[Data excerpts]
*****

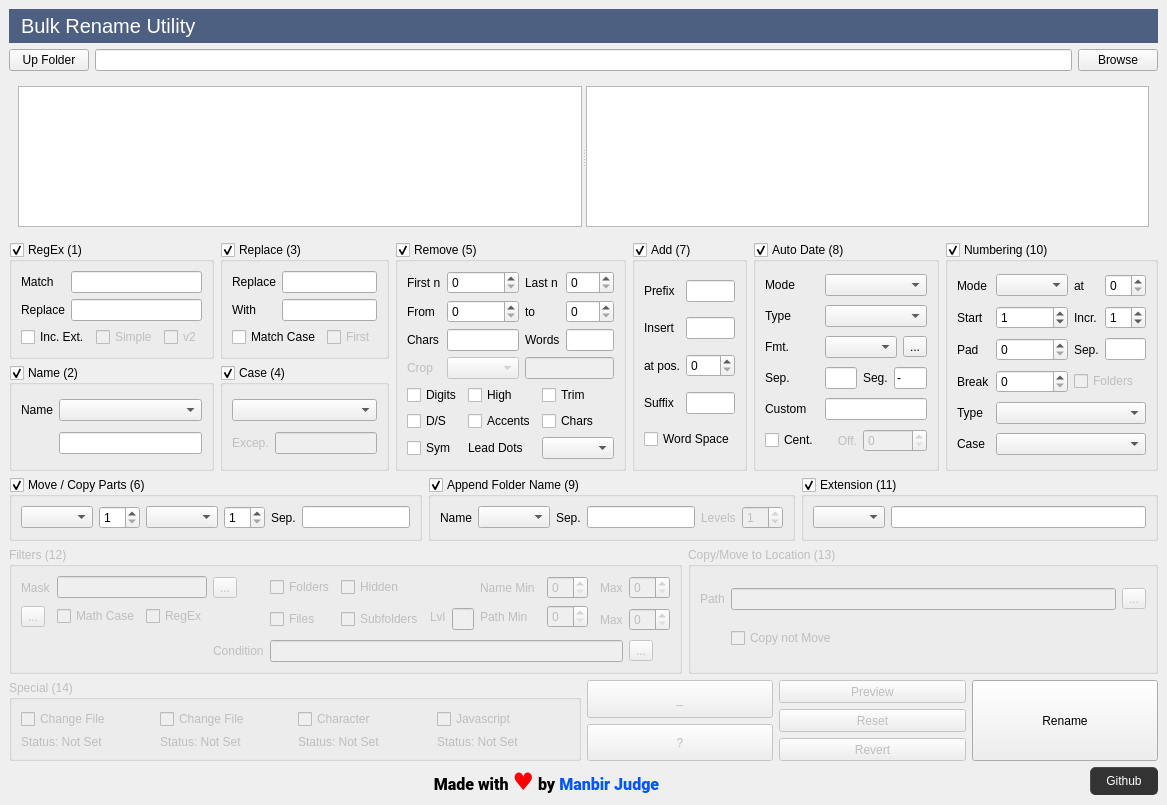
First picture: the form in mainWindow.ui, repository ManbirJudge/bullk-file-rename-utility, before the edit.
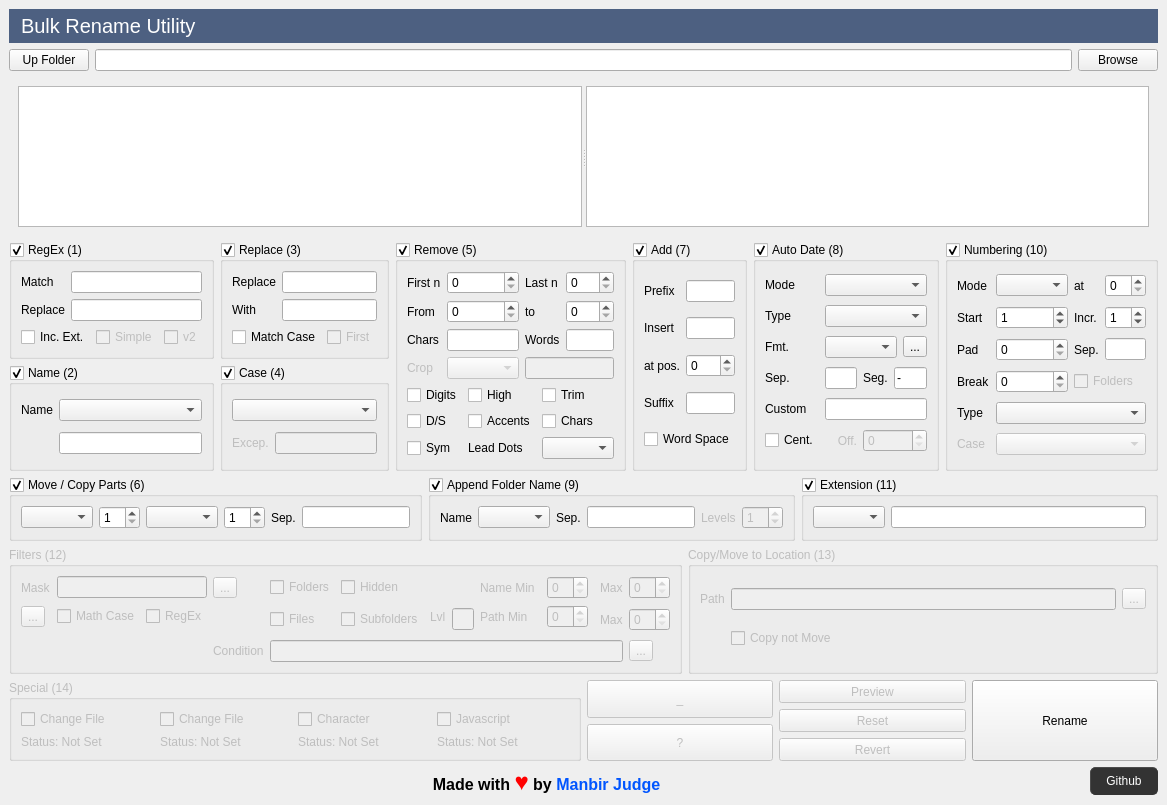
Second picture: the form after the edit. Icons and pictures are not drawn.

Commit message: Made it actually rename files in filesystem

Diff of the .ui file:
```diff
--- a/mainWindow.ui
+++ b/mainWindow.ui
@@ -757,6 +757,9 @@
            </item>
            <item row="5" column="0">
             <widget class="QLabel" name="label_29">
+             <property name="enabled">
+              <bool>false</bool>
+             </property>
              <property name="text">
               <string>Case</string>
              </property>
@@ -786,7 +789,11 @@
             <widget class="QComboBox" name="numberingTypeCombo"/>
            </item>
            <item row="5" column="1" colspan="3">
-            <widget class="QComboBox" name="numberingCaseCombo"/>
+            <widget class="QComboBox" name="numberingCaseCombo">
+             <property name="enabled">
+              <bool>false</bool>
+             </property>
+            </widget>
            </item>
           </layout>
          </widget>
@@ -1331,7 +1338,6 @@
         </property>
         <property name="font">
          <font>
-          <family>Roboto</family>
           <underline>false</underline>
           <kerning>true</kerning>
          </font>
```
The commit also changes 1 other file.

*****

■ WHAT YOU HAVE TO DO:
Scan the data above for the string "widget". Copy every line in which it appears.

■ WRITTEN ANSWER:
             <widget class="QLabel" name="label_29">
             <widget class="QComboBox" name="numberingTypeCombo"/>
-            <widget class="QComboBox" name="numberingCaseCombo"/>
+            <widget class="QComboBox" name="numberingCaseCombo">
+            </widget>
          </widget>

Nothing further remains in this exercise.